In 2013 Cuban universities began a process of integration aimed at combining all higher education establishments, with the exception of Medical Sciences faculties, within a new multi-disciplinary provincial institution.
Although the process - implemented in various stages - only began relatively recently, results have already been seen. For example, 15 institutions of higher learning were integrated between 2013 and 2015, while 2016 saw a similar number undergo the same process in Havana, where it has been particularly difficult to integrate certain structures.
According to information provided by Dr. José Ramón Saborido Loidi, minister of Higher Education, the capital’s higher institutes of Technology and Applied Sciences, as well as Design are being integrated into the University of Havana.
Likewise, the Universities of Pedagogical Sciences, and of Physical Culture and Sports Science now come under the umbrella of the Ministry of Higher Education (MES).
Meanwhile, the University of the Arts, and Higher Institute of International Relations continue to be attached to the ministries of Culture and Foreign Affairs, respectively.
In this sense Dr. Saborido Loidi stated, “This integration processes is enhancing universities’ internal strengthens, their interaction with society and region, and enabling higher education to have a greater impact on social-economic development.”
He also went on to note, “The aim is to make management more effective and perfect universities’ internal channels of association, and those with the region.”
LOOKING TOWARD THE NEXT FOUR YEARS
Since the integration process began a notable rise has been seen in the quality of the teaching-learning process, as well as improvements to professional training and development, and postgraduate programs; while staff have also benefitted from methodological work and pedagogical preparation.
Not satisfied with these positive results, the Ministry of Higher Education has designed a strategic plan through 2021, focusing on consolidating the internal integration process and perfecting four year part-time courses, offered via distance learning programs.

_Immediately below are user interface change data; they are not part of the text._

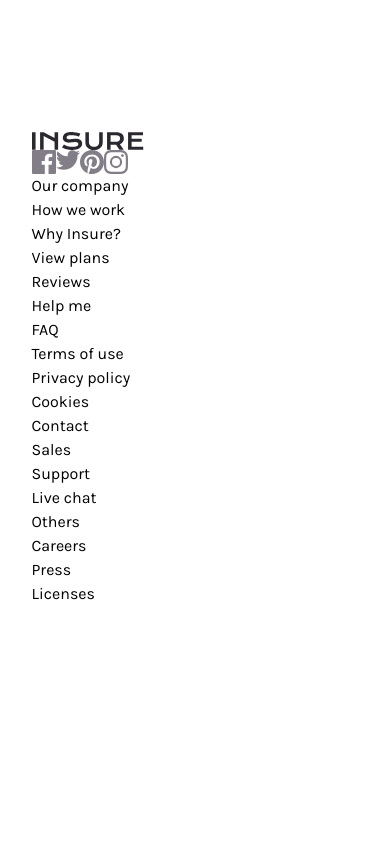
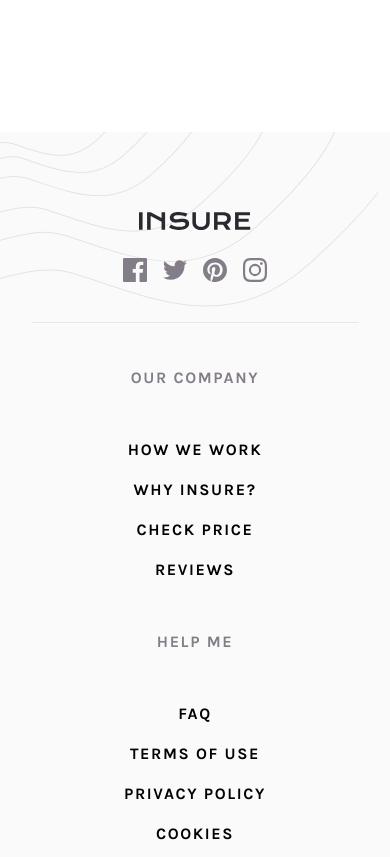
Before and after one commit to MarijaPaunovic/tailwind-insure-landing-page, a website: page public/index.html in a window 390 px wide. Shown: the part 2800-3657 px from the top of the page. Before the commit the page ends 3406 px from the top, so only its background shows below. Drawn offline with Linux system fonts and the light colour scheme.

Commit message:
mobile version done

```diff
--- a/public/index.html
+++ b/public/index.html
@@ -102,75 +102,86 @@
         </section>
     </main>
 
-    <footer>
-        <div class="container">
-
-            <div>
-                <img src="./images/logo.svg" alt="logo" />
-                <ul class="flex">
+    <footer class="bg-veryLightGray relative">
+        <div class="pattern footer-mobile-pattern"></div>
+        <div class="container py-20">
+            <div class="flex flex-col items-center justify-between">
+                <img class="my-0 mx-auto z-10" src="./images/logo.svg" alt="logo" />
+                <ul class="mt-7 flex flex-row items-center space-x-4 z-10">
                     <li>
                         <a href="#">
-                            <img src="./images/icon-facebook.svg" alt="facebook" />
+                            <svg xmlns="http://www.w3.org/2000/svg" width="24" height="24">
+                                <path fill="#837D88" class="hover:fill-black"
+                                    d="M22.675 0H1.325C.593 0 0 .593 0 1.325v21.351C0 23.407.593 24 1.325 24H12.82v-9.294H9.692v-3.622h3.128V8.413c0-3.1 1.893-4.788 4.659-4.788 1.325 0 2.463.099 2.795.143v3.24l-1.918.001c-1.504 0-1.795.715-1.795 1.763v2.313h3.587l-.467 3.622h-3.12V24h6.116c.73 0 1.323-.593 1.323-1.325V1.325C24 .593 23.407 0 22.675 0z" />
+                            </svg>
                         </a>
                     </li>
                     <li>
                         <a href="#">
-                            <img src="./images/icon-twitter.svg" alt="twitter" />
+                            <svg xmlns="http://www.w3.org/2000/svg" width="24" height="20">
+                                <path fill="#837D88" class="hover:fill-black"
+                                    d="M24 2.557a9.83 9.83 0 01-2.828.775A4.932 4.932 0 0023.337.608a9.864 9.864 0 01-3.127 1.195A4.916 4.916 0 0016.616.248c-3.179 0-5.515 2.966-4.797 6.045A13.978 13.978 0 011.671 1.149a4.93 4.93 0 001.523 6.574 4.903 4.903 0 01-2.229-.616c-.054 2.281 1.581 4.415 3.949 4.89a4.935 4.935 0 01-2.224.084 4.928 4.928 0 004.6 3.419A9.9 9.9 0 010 17.54a13.94 13.94 0 007.548 2.212c9.142 0 14.307-7.721 13.995-14.646A10.025 10.025 0 0024 2.557z" />
+                            </svg>
                         </a>
                     </li>
                     <li>
                         <a href="#">
-                            <img src="./images/icon-pinterest.svg" alt="pinterest" />
+                            <svg xmlns="http://www.w3.org/2000/svg" width="24" height="24">
+                                <path fill="#837D88" class="hover:fill-black"
+                                    d="M12 0C5.373 0 0 5.372 0 12c0 5.084 3.163 9.426 7.627 11.174-.105-.949-.2-2.405.042-3.441.218-.937 1.407-5.965 1.407-5.965s-.359-.719-.359-1.782c0-1.668.967-2.914 2.171-2.914 1.023 0 1.518.769 1.518 1.69 0 1.029-.655 2.568-.994 3.995-.283 1.194.599 2.169 1.777 2.169 2.133 0 3.772-2.249 3.772-5.495 0-2.873-2.064-4.882-5.012-4.882-3.414 0-5.418 2.561-5.418 5.207 0 1.031.397 2.138.893 2.738a.36.36 0 01.083.345l-.333 1.36c-.053.22-.174.267-.402.161-1.499-.698-2.436-2.889-2.436-4.649 0-3.785 2.75-7.262 7.929-7.262 4.163 0 7.398 2.967 7.398 6.931 0 4.136-2.607 7.464-6.227 7.464-1.216 0-2.359-.631-2.75-1.378l-.748 2.853c-.271 1.043-1.002 2.35-1.492 3.146C9.57 23.812 10.763 24 12 24c6.627 0 12-5.373 12-12 0-6.628-5.373-12-12-12z" />
+                            </svg>
                         </a>
                     </li>
                     <li>
                         <a href="#">
-                            <img src="./images/icon-instagram.svg" alt="instagram" />
+                            <svg xmlns="http://www.w3.org/2000/svg" width="24" height="24">
+                                <path fill="#837D88" class="hover:fill-black"
+                                    d="M12 2.163c3.204 0 3.584.012 4.85.07 3.252.148 4.771 1.691 4.919 4.919.058 1.265.069 1.645.069 4.849 0 3.205-.012 3.584-.069 4.849-.149 3.225-1.664 4.771-4.919 4.919-1.266.058-1.644.07-4.85.07-3.204 0-3.584-.012-4.849-.07-3.26-.149-4.771-1.699-4.919-4.92-.058-1.265-.07-1.644-.07-4.849 0-3.204.013-3.583.07-4.849.149-3.227 1.664-4.771 4.919-4.919 1.266-.057 1.645-.069 4.849-.069zM12 0C8.741 0 8.333.014 7.053.072 2.695.272.273 2.69.073 7.052.014 8.333 0 8.741 0 12c0 3.259.014 3.668.072 4.948.2 4.358 2.618 6.78 6.98 6.98C8.333 23.986 8.741 24 12 24c3.259 0 3.668-.014 4.948-.072 4.354-.2 6.782-2.618 6.979-6.98.059-1.28.073-1.689.073-4.948 0-3.259-.014-3.667-.072-4.947-.196-4.354-2.617-6.78-6.979-6.98C15.668.014 15.259 0 12 0zm0 5.838a6.162 6.162 0 100 12.324 6.162 6.162 0 000-12.324zM12 16a4 4 0 110-8 4 4 0 010 8zm6.406-11.845a1.44 1.44 0 100 2.881 1.44 1.44 0 000-2.881z" />
+                            </svg>
                         </a>
                     </li>
                 </ul>
             </div>
-
-            <div class="flex flex-col">
-                <div>
-                    <h4>Our company</h4>
-                    <ul>
-                        <li><a href="#">How we work</a></li>
-                        <li><a href="#">Why Insure?</a></li>
-                        <li><a href="#">View plans</a></li>
-                        <li><a href="#">Reviews</a></li>
+            <hr class="w-full h-1 my-10">
+            <div class="grid grid-cols-1 gap-10 place-items-center text-center uppercase font-bold">
+                <div class="tracking-widest">
+                    <h4 class="text-darkGrayishViolet mb-10">Our company</h4>
+                    <ul class="list-none leading-10">
+                        <li><a href="#" class="hover:underline">How we work</a></li>
+                        <li><a href="#" class="hover:underline">Why Insure?</a></li>
+                        <li><a href="#" class="hover:underline">Check price</a></li>
+                        <li><a href="#" class="hover:underline">Reviews</a></li>
                     </ul>
                 </div>
 
-                <div>
-                    <h4>Help me</h4>
-                    <ul>
-                        <li><a href="#">FAQ</a></li>
-                        <li><a href="#">Terms of use</a></li>
-                        <li><a href="#">Privacy policy</a></li>
-                        <li><a href="#">Cookies</a></li>
+                <div class="tracking-widest">
+                    <h4 class="text-darkGrayishViolet mb-10">Help me</h4>
+                    <ul class="list-none leading-10">
+                        <li><a href="#" class="hover:underline">FAQ</a></li>
+                        <li><a href="#" class="hover:underline">Terms of use</a></li>
+                        <li><a href="#" class="hover:underline">Privacy policy</a></li>
+                        <li><a href="#" class="hover:underline">Cookies</a></li>
                     </ul>
                 </div>
 
-                <div>
-                    <h4>Contact</h4>
-                    <ul>
-                        <li><a href="#">Sales</a></li>
-                        <li><a href="#">Support</a></li>
-                        <li><a href="#">Live chat</a></li>
+                <div class="tracking-widest">
+                    <h4 class="text-darkGrayishViolet mb-10">Contact</h4>
+                    <ul class="list-none leading-10">
+                        <li><a href="#" class="hover:underline">Sales</a></li>
+                        <li><a href="#" class="hover:underline">Support</a></li>
+                        <li><a href="#" class="hover:underline">Live chat</a></li>
                     </ul>
                 </div>
 
-                <div>
-                    <h4>Others</h4>
-                    <ul>
-                        <li><a href="#">Careers</a></li>
-                        <li><a href="#">Press</a></li>
-                        <li><a href="#">Licenses</a></li>
+                <div class="tracking-widest">
+                    <h4 class="text-darkGrayishViolet mb-10">Others</h4>
+                    <ul class="list-none leading-10">
+                        <li><a href="#" class="hover:underline">Careers</a></li>
+                        <li><a href="#" class="hover:underline">Press</a></li>
+                        <li><a href="#" class="hover:underline">Licenses</a></li>
                     </ul>
                 </div>
             </div>
-
         </div>
     </footer>
 
--- a/src/style.css
+++ b/src/style.css
@@ -65,6 +65,14 @@
     after:top-0
 
 }
+.footer-mobile-pattern {
+    @apply
+    after:bg-footer-mobile-pattern
+    after:w-full
+    after:h-[175px]
+    after:left-0
+    after:top-0
+}
 /* LINES */
 .line-top {
     @apply
--- a/tailwind.config.js
+++ b/tailwind.config.js
@@ -34,6 +34,7 @@ module.exports = {
         'intro-left-mobile-pattern': "url('./images/bg-pattern-intro-left-mobile.svg')",
         'intro-right-mobile-pattern': "url('./images/bg-pattern-intro-right-mobile.svg')",
         'how-we-work-mobile-pattern': "url('./images/bg-pattern-how-we-work-mobile.svg')",
+        'footer-mobile-pattern': "url('./images/bg-pattern-footer-mobile.svg')",
       }
     },
   },
```
Also changed, not shown: public/style.css.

Looking toward the next four years, higher education institutions will continue to work to uphold their key principle of training increasingly skilled professionals, with a strong commitment to the Revolution.
In order to do so, according to Dr. Saborido Loidi, “Access to higher education must increase and be diversified with the greatest social justice in accordance with national and territorial needs, the quality of academic efficiency raised, more higher education short courses developed, and the undergraduate-employment-postgraduate chain improved.”
Training more doctors, supporting and meeting the development need of professionals; expanding research and development results, and supporting the excellent to work of teaching staff in order to achieve even better results, are all also part of the 2017-2021 plan.
According to Dr. Saborido, universities are gradually aligning themselves with the country’s strategic socio-economic and development guidelines through 2030 while also moving toward becoming institutions with sustainable, human, and modern scientific-technological development, integrated throughout society, the regions and communities; and committed to the development of a progressive social project.